> Work instruction
Output each entry exactly; skip nothing.

Dataset entries:
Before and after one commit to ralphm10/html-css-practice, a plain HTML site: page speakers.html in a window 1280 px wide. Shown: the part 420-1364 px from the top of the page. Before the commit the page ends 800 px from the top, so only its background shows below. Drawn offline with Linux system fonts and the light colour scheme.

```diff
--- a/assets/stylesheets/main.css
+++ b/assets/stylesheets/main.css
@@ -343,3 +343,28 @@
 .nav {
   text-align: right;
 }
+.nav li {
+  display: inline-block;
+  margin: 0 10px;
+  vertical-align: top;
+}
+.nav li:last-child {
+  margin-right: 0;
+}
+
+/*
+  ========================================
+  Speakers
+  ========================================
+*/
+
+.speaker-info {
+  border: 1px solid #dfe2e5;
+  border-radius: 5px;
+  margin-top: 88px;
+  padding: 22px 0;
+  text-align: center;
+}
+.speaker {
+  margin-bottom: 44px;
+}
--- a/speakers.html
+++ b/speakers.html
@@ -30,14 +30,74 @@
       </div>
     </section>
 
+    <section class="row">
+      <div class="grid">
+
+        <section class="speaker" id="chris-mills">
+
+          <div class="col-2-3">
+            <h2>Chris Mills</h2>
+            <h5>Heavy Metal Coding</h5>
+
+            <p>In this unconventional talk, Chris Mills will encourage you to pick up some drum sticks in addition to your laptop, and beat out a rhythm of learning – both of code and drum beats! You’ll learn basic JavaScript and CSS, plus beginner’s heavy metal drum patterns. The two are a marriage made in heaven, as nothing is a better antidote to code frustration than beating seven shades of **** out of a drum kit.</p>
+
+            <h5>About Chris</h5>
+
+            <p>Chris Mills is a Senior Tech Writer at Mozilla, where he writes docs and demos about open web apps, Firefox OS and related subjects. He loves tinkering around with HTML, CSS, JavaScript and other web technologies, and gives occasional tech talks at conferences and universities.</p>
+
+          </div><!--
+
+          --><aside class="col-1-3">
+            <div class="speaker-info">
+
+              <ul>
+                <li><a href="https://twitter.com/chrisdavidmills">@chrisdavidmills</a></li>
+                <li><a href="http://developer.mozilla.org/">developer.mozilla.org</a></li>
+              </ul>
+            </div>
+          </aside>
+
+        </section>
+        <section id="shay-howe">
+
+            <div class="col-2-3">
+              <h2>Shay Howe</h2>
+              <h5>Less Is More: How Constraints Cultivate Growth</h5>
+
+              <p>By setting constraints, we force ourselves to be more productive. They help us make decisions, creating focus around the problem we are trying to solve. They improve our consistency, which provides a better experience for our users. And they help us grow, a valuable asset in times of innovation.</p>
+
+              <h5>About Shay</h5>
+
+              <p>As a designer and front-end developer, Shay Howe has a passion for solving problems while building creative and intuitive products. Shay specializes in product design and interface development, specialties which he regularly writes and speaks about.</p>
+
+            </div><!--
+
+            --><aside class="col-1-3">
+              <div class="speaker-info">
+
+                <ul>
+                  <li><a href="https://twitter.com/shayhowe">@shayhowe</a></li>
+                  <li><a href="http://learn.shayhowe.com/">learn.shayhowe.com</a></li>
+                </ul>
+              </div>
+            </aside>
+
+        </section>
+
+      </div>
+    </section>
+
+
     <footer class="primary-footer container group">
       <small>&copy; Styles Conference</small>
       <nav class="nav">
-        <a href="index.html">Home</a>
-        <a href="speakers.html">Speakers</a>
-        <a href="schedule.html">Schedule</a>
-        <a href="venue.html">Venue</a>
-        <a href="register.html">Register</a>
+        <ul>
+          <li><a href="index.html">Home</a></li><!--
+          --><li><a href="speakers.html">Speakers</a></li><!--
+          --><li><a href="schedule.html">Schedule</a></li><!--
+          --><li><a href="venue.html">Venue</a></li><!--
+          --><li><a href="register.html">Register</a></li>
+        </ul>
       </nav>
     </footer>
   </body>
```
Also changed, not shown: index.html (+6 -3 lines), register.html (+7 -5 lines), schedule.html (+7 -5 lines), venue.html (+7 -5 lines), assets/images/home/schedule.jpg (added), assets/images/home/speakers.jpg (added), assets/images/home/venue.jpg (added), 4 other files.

> Written answer
Before and after one commit to ralphm10/html-css-practice, a plain HTML site: page speakers.html in a window 1280 px wide. Shown: the part 420-1364 px from the top of the page. Before the commit the page ends 800 px from the top, so only its background shows below. Drawn offline with Linux system fonts and the light colour scheme.

```diff
--- a/assets/stylesheets/main.css
+++ b/assets/stylesheets/main.css
@@ -343,3 +343,28 @@
 .nav {
   text-align: right;
 }
+.nav li {
+  display: inline-block;
+  margin: 0 10px;
+  vertical-align: top;
+}
+.nav li:last-child {
+  margin-right: 0;
+}
+
+/*
+  ========================================
+  Speakers
+  ========================================
+*/
+
+.speaker-info {
+  border: 1px solid #dfe2e5;
+  border-radius: 5px;
+  margin-top: 88px;
+  padding: 22px 0;
+  text-align: center;
+}
+.speaker {
+  margin-bottom: 44px;
+}
--- a/speakers.html
+++ b/speakers.html
@@ -30,14 +30,74 @@
       </div>
     </section>
 
+    <section class="row">
+      <div class="grid">
+
+        <section class="speaker" id="chris-mills">
+
+          <div class="col-2-3">
+            <h2>Chris Mills</h2>
+            <h5>Heavy Metal Coding</h5>
+
+            <p>In this unconventional talk, Chris Mills will encourage you to pick up some drum sticks in addition to your laptop, and beat out a rhythm of learning – both of code and drum beats! You’ll learn basic JavaScript and CSS, plus beginner’s heavy metal drum patterns. The two are a marriage made in heaven, as nothing is a better antidote to code frustration than beating seven shades of **** out of a drum kit.</p>
+
+            <h5>About Chris</h5>
+
+            <p>Chris Mills is a Senior Tech Writer at Mozilla, where he writes docs and demos about open web apps, Firefox OS and related subjects. He loves tinkering around with HTML, CSS, JavaScript and other web technologies, and gives occasional tech talks at conferences and universities.</p>
+
+          </div><!--
+
+          --><aside class="col-1-3">
+            <div class="speaker-info">
+
+              <ul>
+                <li><a href="https://twitter.com/chrisdavidmills">@chrisdavidmills</a></li>
+                <li><a href="http://developer.mozilla.org/">developer.mozilla.org</a></li>
+              </ul>
+            </div>
+          </aside>
+
+        </section>
+        <section id="shay-howe">
+
+            <div class="col-2-3">
+              <h2>Shay Howe</h2>
+              <h5>Less Is More: How Constraints Cultivate Growth</h5>
+
+              <p>By setting constraints, we force ourselves to be more productive. They help us make decisions, creating focus around the problem we are trying to solve. They improve our consistency, which provides a better experience for our users. And they help us grow, a valuable asset in times of innovation.</p>
+
+              <h5>About Shay</h5>
+
+              <p>As a designer and front-end developer, Shay Howe has a passion for solving problems while building creative and intuitive products. Shay specializes in product design and interface development, specialties which he regularly writes and speaks about.</p>
+
+            </div><!--
+
+            --><aside class="col-1-3">
+              <div class="speaker-info">
+
+                <ul>
+                  <li><a href="https://twitter.com/shayhowe">@shayhowe</a></li>
+                  <li><a href="http://learn.shayhowe.com/">learn.shayhowe.com</a></li>
+                </ul>
+              </div>
+            </aside>
+
+        </section>
+
+      </div>
+    </section>
+
+
     <footer class="primary-footer container group">
       <small>&copy; Styles Conference</small>
       <nav class="nav">
-        <a href="index.html">Home</a>
-        <a href="speakers.html">Speakers</a>
-        <a href="schedule.html">Schedule</a>
-        <a href="venue.html">Venue</a>
-        <a href="register.html">Register</a>
+        <ul>
+          <li><a href="index.html">Home</a></li><!--
+          --><li><a href="speakers.html">Speakers</a></li><!--
+          --><li><a href="schedule.html">Schedule</a></li><!--
+          --><li><a href="venue.html">Venue</a></li><!--
+          --><li><a href="register.html">Register</a></li>
+        </ul>
       </nav>
     </footer>
   </body>
```
Also changed, not shown: index.html (+6 -3 lines), register.html (+7 -5 lines), schedule.html (+7 -5 lines), venue.html (+7 -5 lines), assets/images/home/schedule.jpg (added), assets/images/home/speakers.jpg (added), assets/images/home/venue.jpg (added), 4 other files.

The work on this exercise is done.